WORK REQUEST
Every record below is to be retyped exactly, with any pictures left out.

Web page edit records
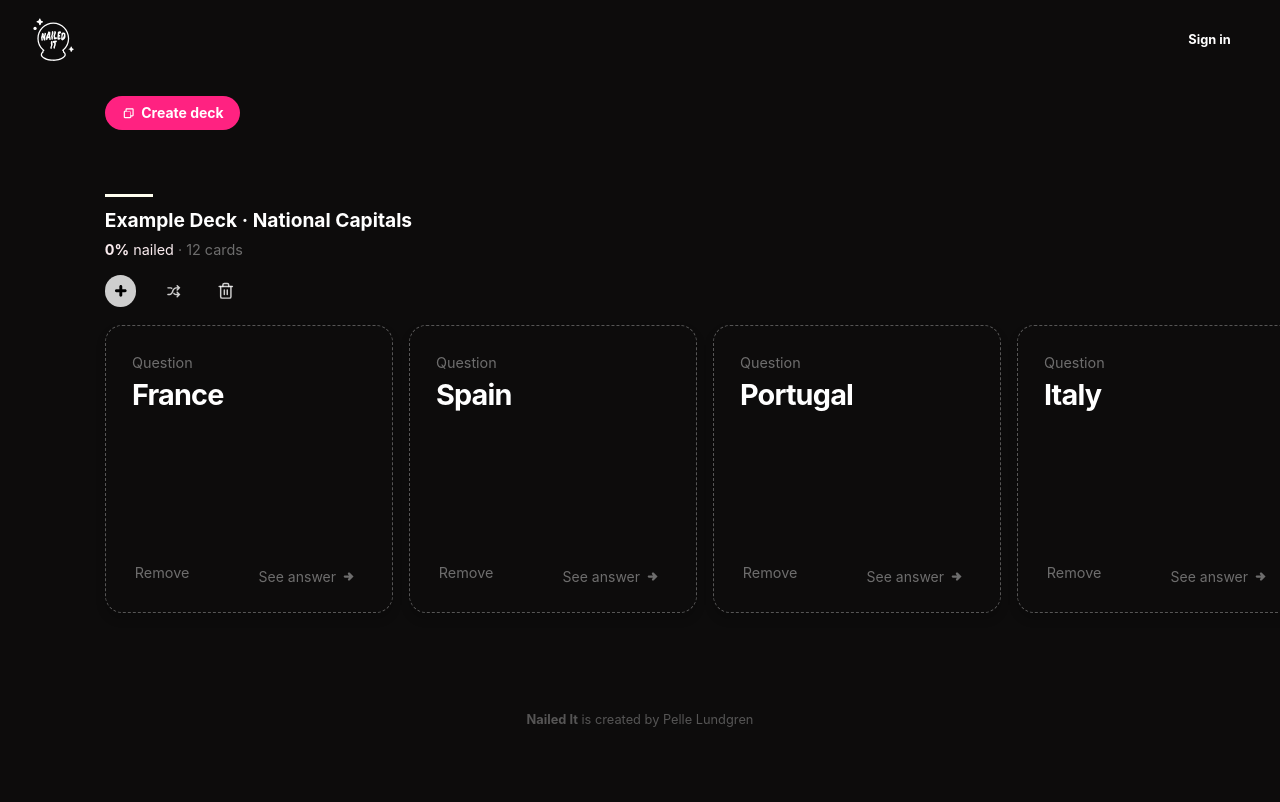
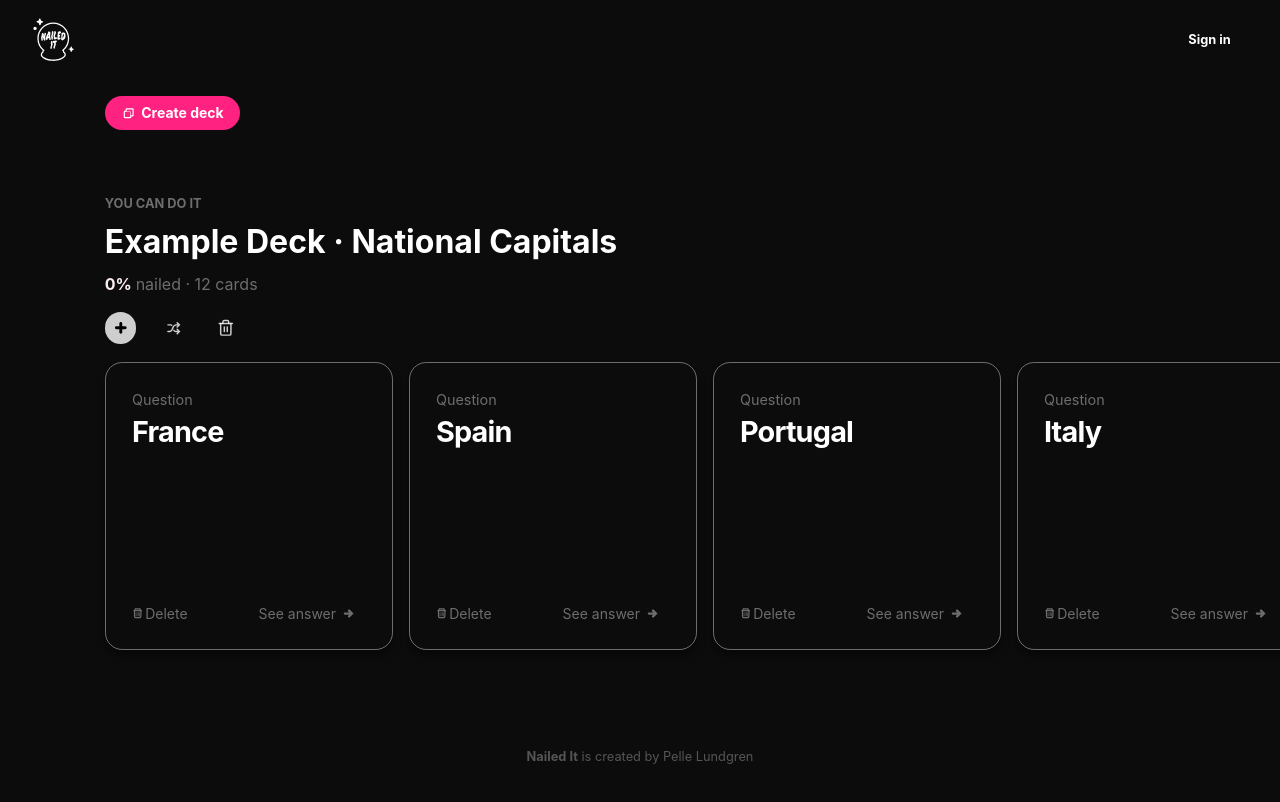
Before and after one commit to evilpaper/nailed-it, a React (Create React App) app: page / in a window 1280 px wide. Shown: the top 802 px of the page. Built offline with nearby package versions, Linux system fonts and the light colour scheme.

Commit message:
Add functionality to yes and no buttons, need massive clean up

```diff
--- a/src/components/App.js
+++ b/src/components/App.js
@@ -24,15 +24,15 @@ export default function App() {
   class Card {
     constructor() {
       this.id = nanoid();
-      this.question = "Click to edit";
-      this.answer = "Click to edit";
+      this.question = "Can you do it? · Click to edit this question";
+      this.answer = "Hell yes! · Click to edit this answer";
       this.nailed = false;
     }
   }
   class Deck {
     constructor() {
       this.id = nanoid();
-      this.name = "Click to edit";
+      this.name = "A Tricky Deck · Click to edit this title";
       this.cards = [new Card()];
     }
   }
@@ -116,7 +116,7 @@ export default function App() {
       </div>
       <div className="main">
         <button className="add-deck" onClick={addDeck}>
-          <TiTabsOutline className="add-deck__icon"/> Create deck
+          <TiTabsOutline className="add-deck__icon" /> Create deck
         </button>
         <Decks
           decks={decks}
--- a/src/components/Card/Card.jsx
+++ b/src/components/Card/Card.jsx
@@ -1,7 +1,8 @@
 import React, { useState } from "react";
 import { useSpring, animated as a } from "react-spring";
-import { FiTrash2 } from "react-icons/fi";
-import { TiStar } from "react-icons/ti";
+import { TiTrash } from "react-icons/ti";
+import { TiTick } from "react-icons/ti";
+import { TiTimes } from "react-icons/ti";
 import { TiArrowRightThick } from "react-icons/ti";
 
 export default function Card({
@@ -43,18 +44,20 @@ export default function Card({
       >
         {" "}
         <button
-          className="card__nailed-it"
-          onClick={(e) => handleChange({ nailed: !nailed })}
+          className="card__button--yes"
+          onClick={(e) => handleChange({ nailed: true })}
         >
-          <TiStar />
-          Yes
+          <TiTick />
+          Nailed it
         </button>
         <button
-          className="card__nailed-it"
-          onClick={(e) => handleChange({ nailed: !nailed })}
+          className="card__button--no"
+          onClick={(e) => {
+            handleChange({ nailed: false });
+          }}
         >
-          <TiStar />
-          No
+          <TiTimes />
+          Fail
         </button>
         <p className="card__header card__header--back">Answer</p>
         <textarea
@@ -79,7 +82,8 @@ export default function Card({
       >
         {" "}
         <button className="card__delete" onClick={onDeleteCard}>
-          Remove
+          <TiTrash />
+          Delete
         </button>
         <p className="card__header">Question</p>
         <textarea
--- a/src/components/Card/styles.css
+++ b/src/components/Card/styles.css
@@ -6,7 +6,7 @@
 
 .card {
   position: absolute;
-  border: 1px dashed rgba(255, 255, 255, 0.3);
+  border: 1px solid rgba(255, 255, 255, 0.4);
   border-radius: 6%;
   text-align: center;
   width: 100%;
@@ -18,7 +18,7 @@
   align-items: flex-start;
   padding-top: 4em;
   backface-visibility: hidden;
-  box-shadow: 0px 6px 10px 0 hsla(0, 0%, 0%, 0.2);
+  box-shadow: 0px 6px 10px 0 hsla(0, 0%, 0%, 0.4);
   color: white;
   flex-direction: column;
   padding: 1.8em;
@@ -72,14 +72,16 @@
 
 .card__delete {
   position: absolute;
-  z-index: 10;
-  bottom: 1em;
-  left: 1em;
+  bottom: 1.6em;
+  left: 1.2em;
   display: flex;
   justify-content: center;
   align-items: center;
-  padding: 1em;
-  font-size: 1em;
+  padding-left: 0.6em;
+  padding-right: 1em;
+  padding-top: 0.2em;
+  padding-bottom: 0.2em;
+  font-size: 14px;
   margin: 0;
   border: none;
   color: rgba(255, 255, 255, 0.4);
@@ -105,9 +107,6 @@
   margin: 0;
   border: none;
   color: rgba(255, 255, 255, 0.4);
-  /*
-  background-color: rgba(255, 255, 255, 0.02);
-  */
 }
 
 .card__flip--back {
@@ -119,9 +118,9 @@
   background-color: rgba(255, 255, 255, 0.05);
 }
 
-.card__nailed-it {
+.card__button--yes,
+.card__button--no {
   position: absolute;
-  z-index: 10;
   bottom: 1.6em;
   left: 1.6em;
   display: flex;
@@ -138,8 +137,15 @@
   background-color: rgba(0, 0, 0, 0.1);
 }
 
-.card__button-icon {
-  margin-right: 0.3em;
+.card__button--yes {
+  background-color: #ff2281;
+  color: white;
+}
+
+.card__button--no {
+  background-color: #f0fe58;
+  color: black;
+  left: 8em;
 }
 
 .card__answer-button--icon {
--- a/src/components/Deck/Deck.jsx
+++ b/src/components/Deck/Deck.jsx
@@ -57,7 +57,7 @@ export default function Deck({
   return (
     <div className="deck">
       {/* <div className="divider"></div> */}
-      <div className="deck-name__divder"></div>
+      <div className="deck-name__divder">YOU CAN DO IT</div>
       <input
         type="text"
         name="deck-name"
@@ -67,9 +67,9 @@ export default function Deck({
         maxLength="30"
       />
       <p className="deck__stats">
-        <strong>{`${percentageNailed()}%`}</strong>
-        {` nailed`}
-        <span className="deck__stats--number-of-cards">{` · ${cards.length} cards`}</span>
+        <strong>{`${percentageNailed()}% `}</strong>
+        {``}
+        <span className="deck__stats--number-of-cards">{` nailed · ${cards.length} cards`}</span>
       </p>
       <div className="deck__actions-menu">
         <button className="deck__add-card" onClick={onClickAddCard}>
--- a/src/components/Deck/styles.css
+++ b/src/components/Deck/styles.css
@@ -15,18 +15,18 @@
   text-align: left;
   cursor: pointer;
   background-color: transparent;
-  font-size: 1.2em;
+  font-size: 2em;
   font-weight: 700;
   color: white;
   margin-bottom: 0.2em;
 }
 
 .deck-name__divder {
-  width: 3em;
-  height: 0.2em;
-  background-color: ivory;
   margin-left: 12px;
-  margin-bottom: 0.6em;
+  margin-bottom: 0.4em;
+  color: rgba(255, 255, 255, 0.4);
+  font-weight: 700;
+  font-size: 0.8em;
 }
 
 .deck__name:focus {
@@ -36,7 +36,7 @@
 .deck__stats {
   margin-bottom: 1em;
   color: #faecef;
-  font-size: 0.9em;
+  font-size: 1em;
 }
 
 .deck__stats--percentage {
```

SOLUTION TO THIS PROBLEM
Before and after one commit to evilpaper/nailed-it, a React (Create React App) app: page / in a window 1280 px wide. Shown: the top 802 px of the page. Built offline with nearby package versions, Linux system fonts and the light colour scheme.

Commit message:
Add functionality to yes and no buttons, need massive clean up

```diff
--- a/src/components/App.js
+++ b/src/components/App.js
@@ -24,15 +24,15 @@ export default function App() {
   class Card {
     constructor() {
       this.id = nanoid();
-      this.question = "Click to edit";
-      this.answer = "Click to edit";
+      this.question = "Can you do it? · Click to edit this question";
+      this.answer = "Hell yes! · Click to edit this answer";
       this.nailed = false;
     }
   }
   class Deck {
     constructor() {
       this.id = nanoid();
-      this.name = "Click to edit";
+      this.name = "A Tricky Deck · Click to edit this title";
       this.cards = [new Card()];
     }
   }
@@ -116,7 +116,7 @@ export default function App() {
       </div>
       <div className="main">
         <button className="add-deck" onClick={addDeck}>
-          <TiTabsOutline className="add-deck__icon"/> Create deck
+          <TiTabsOutline className="add-deck__icon" /> Create deck
         </button>
         <Decks
           decks={decks}
--- a/src/components/Card/Card.jsx
+++ b/src/components/Card/Card.jsx
@@ -1,7 +1,8 @@
 import React, { useState } from "react";
 import { useSpring, animated as a } from "react-spring";
-import { FiTrash2 } from "react-icons/fi";
-import { TiStar } from "react-icons/ti";
+import { TiTrash } from "react-icons/ti";
+import { TiTick } from "react-icons/ti";
+import { TiTimes } from "react-icons/ti";
 import { TiArrowRightThick } from "react-icons/ti";
 
 export default function Card({
@@ -43,18 +44,20 @@ export default function Card({
       >
         {" "}
         <button
-          className="card__nailed-it"
-          onClick={(e) => handleChange({ nailed: !nailed })}
+          className="card__button--yes"
+          onClick={(e) => handleChange({ nailed: true })}
         >
-          <TiStar />
-          Yes
+          <TiTick />
+          Nailed it
         </button>
         <button
-          className="card__nailed-it"
-          onClick={(e) => handleChange({ nailed: !nailed })}
+          className="card__button--no"
+          onClick={(e) => {
+            handleChange({ nailed: false });
+          }}
         >
-          <TiStar />
-          No
+          <TiTimes />
+          Fail
         </button>
         <p className="card__header card__header--back">Answer</p>
         <textarea
@@ -79,7 +82,8 @@ export default function Card({
       >
         {" "}
         <button className="card__delete" onClick={onDeleteCard}>
-          Remove
+          <TiTrash />
+          Delete
         </button>
         <p className="card__header">Question</p>
         <textarea
--- a/src/components/Card/styles.css
+++ b/src/components/Card/styles.css
@@ -6,7 +6,7 @@
 
 .card {
   position: absolute;
-  border: 1px dashed rgba(255, 255, 255, 0.3);
+  border: 1px solid rgba(255, 255, 255, 0.4);
   border-radius: 6%;
   text-align: center;
   width: 100%;
@@ -18,7 +18,7 @@
   align-items: flex-start;
   padding-top: 4em;
   backface-visibility: hidden;
-  box-shadow: 0px 6px 10px 0 hsla(0, 0%, 0%, 0.2);
+  box-shadow: 0px 6px 10px 0 hsla(0, 0%, 0%, 0.4);
   color: white;
   flex-direction: column;
   padding: 1.8em;
@@ -72,14 +72,16 @@
 
 .card__delete {
   position: absolute;
-  z-index: 10;
-  bottom: 1em;
-  left: 1em;
+  bottom: 1.6em;
+  left: 1.2em;
   display: flex;
   justify-content: center;
   align-items: center;
-  padding: 1em;
-  font-size: 1em;
+  padding-left: 0.6em;
+  padding-right: 1em;
+  padding-top: 0.2em;
+  padding-bottom: 0.2em;
+  font-size: 14px;
   margin: 0;
   border: none;
   color: rgba(255, 255, 255, 0.4);
@@ -105,9 +107,6 @@
   margin: 0;
   border: none;
   color: rgba(255, 255, 255, 0.4);
-  /*
-  background-color: rgba(255, 255, 255, 0.02);
-  */
 }
 
 .card__flip--back {
@@ -119,9 +118,9 @@
   background-color: rgba(255, 255, 255, 0.05);
 }
 
-.card__nailed-it {
+.card__button--yes,
+.card__button--no {
   position: absolute;
-  z-index: 10;
   bottom: 1.6em;
   left: 1.6em;
   display: flex;
@@ -138,8 +137,15 @@
   background-color: rgba(0, 0, 0, 0.1);
 }
 
-.card__button-icon {
-  margin-right: 0.3em;
+.card__button--yes {
+  background-color: #ff2281;
+  color: white;
+}
+
+.card__button--no {
+  background-color: #f0fe58;
+  color: black;
+  left: 8em;
 }
 
 .card__answer-button--icon {
--- a/src/components/Deck/Deck.jsx
+++ b/src/components/Deck/Deck.jsx
@@ -57,7 +57,7 @@ export default function Deck({
   return (
     <div className="deck">
       {/* <div className="divider"></div> */}
-      <div className="deck-name__divder"></div>
+      <div className="deck-name__divder">YOU CAN DO IT</div>
       <input
         type="text"
         name="deck-name"
@@ -67,9 +67,9 @@ export default function Deck({
         maxLength="30"
       />
       <p className="deck__stats">
-        <strong>{`${percentageNailed()}%`}</strong>
-        {` nailed`}
-        <span className="deck__stats--number-of-cards">{` · ${cards.length} cards`}</span>
+        <strong>{`${percentageNailed()}% `}</strong>
+        {``}
+        <span className="deck__stats--number-of-cards">{` nailed · ${cards.length} cards`}</span>
       </p>
       <div className="deck__actions-menu">
         <button className="deck__add-card" onClick={onClickAddCard}>
--- a/src/components/Deck/styles.css
+++ b/src/components/Deck/styles.css
@@ -15,18 +15,18 @@
   text-align: left;
   cursor: pointer;
   background-color: transparent;
-  font-size: 1.2em;
+  font-size: 2em;
   font-weight: 700;
   color: white;
   margin-bottom: 0.2em;
 }
 
 .deck-name__divder {
-  width: 3em;
-  height: 0.2em;
-  background-color: ivory;
   margin-left: 12px;
-  margin-bottom: 0.6em;
+  margin-bottom: 0.4em;
+  color: rgba(255, 255, 255, 0.4);
+  font-weight: 700;
+  font-size: 0.8em;
 }
 
 .deck__name:focus {
@@ -36,7 +36,7 @@
 .deck__stats {
   margin-bottom: 1em;
   color: #faecef;
-  font-size: 0.9em;
+  font-size: 1em;
 }
 
 .deck__stats--percentage {
```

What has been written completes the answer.